I started and finished at Schenectady County Community College, at the lower right, riding clockwise. I followed the Mohawk River Bike Path west to its intersection with NY5S, rode that until I reached the NY103 bridge over the Mohawk River at NYS Barge Canal Lock 9, and then picked up NY5 back to the start, passing through downtown Scotia. It's a relatively flat ride of 14.5 miles, with less than 400 feet of total climbing, but the wind is normally a factor in one direction or the other. Today, there was no wind, and I cranked along at a pretty good clip, much faster than the longer slower rides I've been doing lately.

Thursday, April 9, 2009

Biking - Clifton Park to Saratoga

This was almost a carbon copy of our trip a week or two ago, except that the temperatures were significantly warmer. It was almost 50F at 10am when we started, so excess layers were shed in advance and left in the cars. After a leisurely ramble up to Saratoga Spa State Park, and an equally leisurely lunch at a sunny picnic table, we headed back to Clifton Park. By now, the wind had come up, and was gusting strongly from the southwest, mostly in our faces. We found ourselves adding back a layer, then taking them off again after a hill or two warmed us up. We took a slightly different route back through Ballston Spa, stopping at a streamside park there, then finished the 41 miles in heavy afternoon traffic as schools were letting out.

Sunday, April 5, 2009

Biking - Rotterdam to Schoharie Crossing

Today's weather was promising sunny skies, temps near 50, but punishing westerly winds. So we all decided it was a perfect day to head 17 miles west, into the wind, to Schoharie Crossing State Historic Site, following the Mohawk River Bike Path, also known as part of the Erie Canalway Trail. As we left Rotterdam, temps were in the low 40s, there were spits of drizzle, and winds were gusting over 30mph in our faces. This would be a character builder of a ride, or at least the first half would. The ride home, with a tailwind, would seem effortless.

We battled the wind through Rotterdam Junction, and then along NY5S up the Mohawk Valley, where the wind was really ripping. Once we got to Amsterdam, we were back on the bike path again, and were somewhat more sheltered. Reaching Schoharie Crossing, we headed for Karen's Produce and Ice Cream Stand, which turned out to not yet be open for the season. Seeking a sheltered lunch spot, we next made a beeline for the park's visitor center, which was also closed. Improvising, we unstacked a picnic table and moved it to the downwind side of a small barn, where we had a pleasant lunch. Then the real fun began. Heading back the way we came, the big wind was now behind us, and we struggled no more. Even the mild uphills were easy cruising. By the time we reached the cars, the sun was out, the winds had abated somewhat, and we had covered 35+ miles. Not the best of days for a ride, but this group is hard-core, and we all had a good time.

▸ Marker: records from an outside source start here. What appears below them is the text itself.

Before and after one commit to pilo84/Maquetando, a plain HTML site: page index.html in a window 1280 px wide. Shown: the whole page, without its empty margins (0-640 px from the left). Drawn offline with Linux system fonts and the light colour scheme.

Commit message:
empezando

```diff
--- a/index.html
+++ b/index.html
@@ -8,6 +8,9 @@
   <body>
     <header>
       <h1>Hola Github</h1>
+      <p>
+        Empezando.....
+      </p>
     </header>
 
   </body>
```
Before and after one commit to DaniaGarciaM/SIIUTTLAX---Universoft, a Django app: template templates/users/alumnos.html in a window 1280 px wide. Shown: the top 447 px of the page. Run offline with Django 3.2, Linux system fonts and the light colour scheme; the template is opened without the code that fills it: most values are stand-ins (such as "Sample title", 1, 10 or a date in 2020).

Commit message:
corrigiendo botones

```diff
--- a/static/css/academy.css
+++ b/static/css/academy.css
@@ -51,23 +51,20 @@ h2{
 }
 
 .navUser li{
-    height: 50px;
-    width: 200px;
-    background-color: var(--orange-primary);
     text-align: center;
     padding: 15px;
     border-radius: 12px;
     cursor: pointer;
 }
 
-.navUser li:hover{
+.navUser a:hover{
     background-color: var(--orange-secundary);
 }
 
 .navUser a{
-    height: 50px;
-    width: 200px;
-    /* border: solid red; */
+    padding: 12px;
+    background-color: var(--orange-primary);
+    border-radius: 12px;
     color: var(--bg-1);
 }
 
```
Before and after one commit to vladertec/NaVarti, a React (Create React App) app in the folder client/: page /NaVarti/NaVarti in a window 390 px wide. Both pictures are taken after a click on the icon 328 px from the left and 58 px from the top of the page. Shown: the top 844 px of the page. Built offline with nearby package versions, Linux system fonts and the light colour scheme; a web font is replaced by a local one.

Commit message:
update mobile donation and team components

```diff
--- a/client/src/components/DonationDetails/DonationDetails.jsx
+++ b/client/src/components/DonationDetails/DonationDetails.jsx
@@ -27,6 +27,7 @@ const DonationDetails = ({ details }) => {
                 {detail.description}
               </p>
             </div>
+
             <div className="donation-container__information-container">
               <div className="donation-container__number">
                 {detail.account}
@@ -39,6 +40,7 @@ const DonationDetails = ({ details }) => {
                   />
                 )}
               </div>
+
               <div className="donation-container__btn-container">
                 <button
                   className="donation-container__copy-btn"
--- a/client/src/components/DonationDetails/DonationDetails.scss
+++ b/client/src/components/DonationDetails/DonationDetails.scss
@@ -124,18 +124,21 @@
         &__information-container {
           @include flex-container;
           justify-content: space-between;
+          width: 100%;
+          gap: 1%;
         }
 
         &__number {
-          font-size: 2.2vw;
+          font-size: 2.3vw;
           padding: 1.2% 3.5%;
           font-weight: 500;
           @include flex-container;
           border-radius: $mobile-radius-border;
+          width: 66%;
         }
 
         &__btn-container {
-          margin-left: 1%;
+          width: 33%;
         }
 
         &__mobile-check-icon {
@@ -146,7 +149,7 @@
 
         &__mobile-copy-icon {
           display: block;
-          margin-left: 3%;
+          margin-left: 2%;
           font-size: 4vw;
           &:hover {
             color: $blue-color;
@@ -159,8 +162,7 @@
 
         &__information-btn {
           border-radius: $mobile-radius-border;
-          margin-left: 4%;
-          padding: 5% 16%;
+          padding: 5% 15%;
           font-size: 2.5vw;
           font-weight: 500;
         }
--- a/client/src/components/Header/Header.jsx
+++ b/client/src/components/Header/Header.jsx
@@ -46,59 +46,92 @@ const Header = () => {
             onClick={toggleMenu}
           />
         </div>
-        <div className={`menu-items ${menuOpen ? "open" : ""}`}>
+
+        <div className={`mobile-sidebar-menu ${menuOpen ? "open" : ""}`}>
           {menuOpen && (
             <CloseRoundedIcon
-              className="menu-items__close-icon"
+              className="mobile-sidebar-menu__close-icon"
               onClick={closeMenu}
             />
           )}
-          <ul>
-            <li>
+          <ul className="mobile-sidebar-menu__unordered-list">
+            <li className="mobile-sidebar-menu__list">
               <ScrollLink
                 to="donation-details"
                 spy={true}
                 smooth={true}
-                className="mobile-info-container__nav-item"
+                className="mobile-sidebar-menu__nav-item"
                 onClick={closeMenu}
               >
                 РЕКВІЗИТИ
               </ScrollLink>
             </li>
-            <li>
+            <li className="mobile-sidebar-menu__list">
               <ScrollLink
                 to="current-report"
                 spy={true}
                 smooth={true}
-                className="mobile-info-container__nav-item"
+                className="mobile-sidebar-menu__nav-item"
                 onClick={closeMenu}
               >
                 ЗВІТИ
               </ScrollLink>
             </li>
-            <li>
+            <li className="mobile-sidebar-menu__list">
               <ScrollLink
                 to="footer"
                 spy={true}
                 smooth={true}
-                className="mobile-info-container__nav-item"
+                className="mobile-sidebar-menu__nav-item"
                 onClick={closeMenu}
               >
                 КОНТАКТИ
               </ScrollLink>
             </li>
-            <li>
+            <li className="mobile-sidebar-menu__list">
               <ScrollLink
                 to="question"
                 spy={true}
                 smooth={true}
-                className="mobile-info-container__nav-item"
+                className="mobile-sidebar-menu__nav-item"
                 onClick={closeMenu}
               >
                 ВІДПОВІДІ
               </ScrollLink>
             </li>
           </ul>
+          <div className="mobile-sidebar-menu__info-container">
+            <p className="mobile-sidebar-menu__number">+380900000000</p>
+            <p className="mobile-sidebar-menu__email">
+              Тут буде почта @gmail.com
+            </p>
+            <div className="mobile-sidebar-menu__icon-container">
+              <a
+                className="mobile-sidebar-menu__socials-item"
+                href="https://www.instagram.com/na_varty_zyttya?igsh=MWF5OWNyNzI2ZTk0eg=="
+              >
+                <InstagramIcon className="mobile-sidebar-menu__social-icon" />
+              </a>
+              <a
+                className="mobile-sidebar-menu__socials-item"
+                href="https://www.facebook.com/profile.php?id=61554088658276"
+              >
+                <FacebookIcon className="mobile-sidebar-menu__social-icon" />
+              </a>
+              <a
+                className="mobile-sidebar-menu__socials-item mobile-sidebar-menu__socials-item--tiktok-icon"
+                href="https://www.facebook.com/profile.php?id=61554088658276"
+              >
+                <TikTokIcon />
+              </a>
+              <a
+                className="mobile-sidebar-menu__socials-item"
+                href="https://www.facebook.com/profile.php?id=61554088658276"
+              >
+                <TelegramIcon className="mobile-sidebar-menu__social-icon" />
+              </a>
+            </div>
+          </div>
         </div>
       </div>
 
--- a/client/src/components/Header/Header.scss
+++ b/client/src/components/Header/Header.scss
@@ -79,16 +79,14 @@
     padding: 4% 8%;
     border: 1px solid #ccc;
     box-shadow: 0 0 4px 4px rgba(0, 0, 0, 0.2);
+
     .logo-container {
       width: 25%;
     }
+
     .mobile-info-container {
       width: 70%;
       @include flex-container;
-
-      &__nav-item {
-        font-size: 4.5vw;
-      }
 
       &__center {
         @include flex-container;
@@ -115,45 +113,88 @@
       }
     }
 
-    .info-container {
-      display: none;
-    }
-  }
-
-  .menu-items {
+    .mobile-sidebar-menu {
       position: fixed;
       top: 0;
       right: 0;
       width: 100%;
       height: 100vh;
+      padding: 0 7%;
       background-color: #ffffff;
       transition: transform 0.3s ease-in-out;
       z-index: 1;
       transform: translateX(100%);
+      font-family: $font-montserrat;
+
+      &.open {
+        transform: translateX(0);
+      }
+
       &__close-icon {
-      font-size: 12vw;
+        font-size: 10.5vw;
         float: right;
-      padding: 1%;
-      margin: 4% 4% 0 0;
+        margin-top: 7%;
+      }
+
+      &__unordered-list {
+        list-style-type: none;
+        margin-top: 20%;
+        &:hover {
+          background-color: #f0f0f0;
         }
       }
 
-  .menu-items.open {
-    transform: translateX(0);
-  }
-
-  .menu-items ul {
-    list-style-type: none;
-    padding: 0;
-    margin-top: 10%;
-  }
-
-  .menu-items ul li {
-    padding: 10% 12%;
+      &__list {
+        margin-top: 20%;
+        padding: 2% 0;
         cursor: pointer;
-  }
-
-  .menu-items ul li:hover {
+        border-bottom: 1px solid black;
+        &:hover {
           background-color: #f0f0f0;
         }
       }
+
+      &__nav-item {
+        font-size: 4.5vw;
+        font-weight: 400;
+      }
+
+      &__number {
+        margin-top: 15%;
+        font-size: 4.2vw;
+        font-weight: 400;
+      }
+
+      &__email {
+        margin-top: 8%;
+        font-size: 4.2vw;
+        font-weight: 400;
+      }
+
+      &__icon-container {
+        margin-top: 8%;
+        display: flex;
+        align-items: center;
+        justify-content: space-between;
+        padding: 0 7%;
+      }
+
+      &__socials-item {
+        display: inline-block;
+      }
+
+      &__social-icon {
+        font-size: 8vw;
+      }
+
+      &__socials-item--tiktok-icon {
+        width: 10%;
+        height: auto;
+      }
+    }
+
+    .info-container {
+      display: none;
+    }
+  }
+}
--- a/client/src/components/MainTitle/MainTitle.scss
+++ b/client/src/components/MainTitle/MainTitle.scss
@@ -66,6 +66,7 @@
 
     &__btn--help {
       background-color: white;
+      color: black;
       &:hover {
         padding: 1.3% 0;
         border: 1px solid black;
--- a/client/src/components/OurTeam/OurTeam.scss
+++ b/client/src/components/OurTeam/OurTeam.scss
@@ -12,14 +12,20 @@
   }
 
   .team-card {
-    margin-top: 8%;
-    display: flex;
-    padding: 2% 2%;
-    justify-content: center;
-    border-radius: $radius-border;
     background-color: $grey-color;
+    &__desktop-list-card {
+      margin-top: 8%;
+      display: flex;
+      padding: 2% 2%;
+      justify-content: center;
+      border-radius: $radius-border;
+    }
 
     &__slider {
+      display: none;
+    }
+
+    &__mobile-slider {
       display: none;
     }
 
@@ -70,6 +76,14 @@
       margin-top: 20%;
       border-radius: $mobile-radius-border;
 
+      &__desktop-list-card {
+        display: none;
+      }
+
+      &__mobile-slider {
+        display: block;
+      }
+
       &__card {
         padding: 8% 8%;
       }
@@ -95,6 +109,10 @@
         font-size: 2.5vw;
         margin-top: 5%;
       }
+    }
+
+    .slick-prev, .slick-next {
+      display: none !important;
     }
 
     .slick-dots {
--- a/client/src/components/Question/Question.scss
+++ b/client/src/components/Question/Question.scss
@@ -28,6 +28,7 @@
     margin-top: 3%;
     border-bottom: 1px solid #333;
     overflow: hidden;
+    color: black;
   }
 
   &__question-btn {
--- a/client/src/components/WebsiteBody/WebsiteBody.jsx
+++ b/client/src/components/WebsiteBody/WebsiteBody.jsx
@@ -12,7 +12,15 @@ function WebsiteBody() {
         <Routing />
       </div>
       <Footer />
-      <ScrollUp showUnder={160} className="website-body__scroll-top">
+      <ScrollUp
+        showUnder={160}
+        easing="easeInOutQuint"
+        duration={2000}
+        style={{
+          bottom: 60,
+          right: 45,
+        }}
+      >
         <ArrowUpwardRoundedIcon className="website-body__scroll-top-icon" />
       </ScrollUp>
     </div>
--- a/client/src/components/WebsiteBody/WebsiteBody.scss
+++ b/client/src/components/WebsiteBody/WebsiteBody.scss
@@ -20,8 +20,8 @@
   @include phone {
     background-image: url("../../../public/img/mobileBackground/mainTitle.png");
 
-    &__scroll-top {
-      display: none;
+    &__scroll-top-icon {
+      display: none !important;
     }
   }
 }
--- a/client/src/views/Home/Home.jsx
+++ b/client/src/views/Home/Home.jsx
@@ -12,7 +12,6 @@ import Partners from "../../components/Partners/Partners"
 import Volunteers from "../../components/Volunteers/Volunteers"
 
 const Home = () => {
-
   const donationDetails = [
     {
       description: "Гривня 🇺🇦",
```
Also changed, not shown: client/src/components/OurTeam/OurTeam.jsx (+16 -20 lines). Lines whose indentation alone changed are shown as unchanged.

Thursday, April 2, 2009

Biking - Mohawk River Bike Path

Another ride today with the same Taconic Hiking Club friends. The day started out foggy and cool, but later warmed into the 60s with lots of sun. We started at the old Niskayuna Train Station and headed west, through the city of Schenectady, and ended at the Rotterdam Kiwanis Park, about 16 miles away. We enjoyed lunch there at a sunny picnic table overlooking the river, and then returned via the same route, for just under 33 miles. The bike path is now definitely open for business, and that allows access to a lot of good riding to the west, where the bike path is effectively the only good way to get beyond I-890.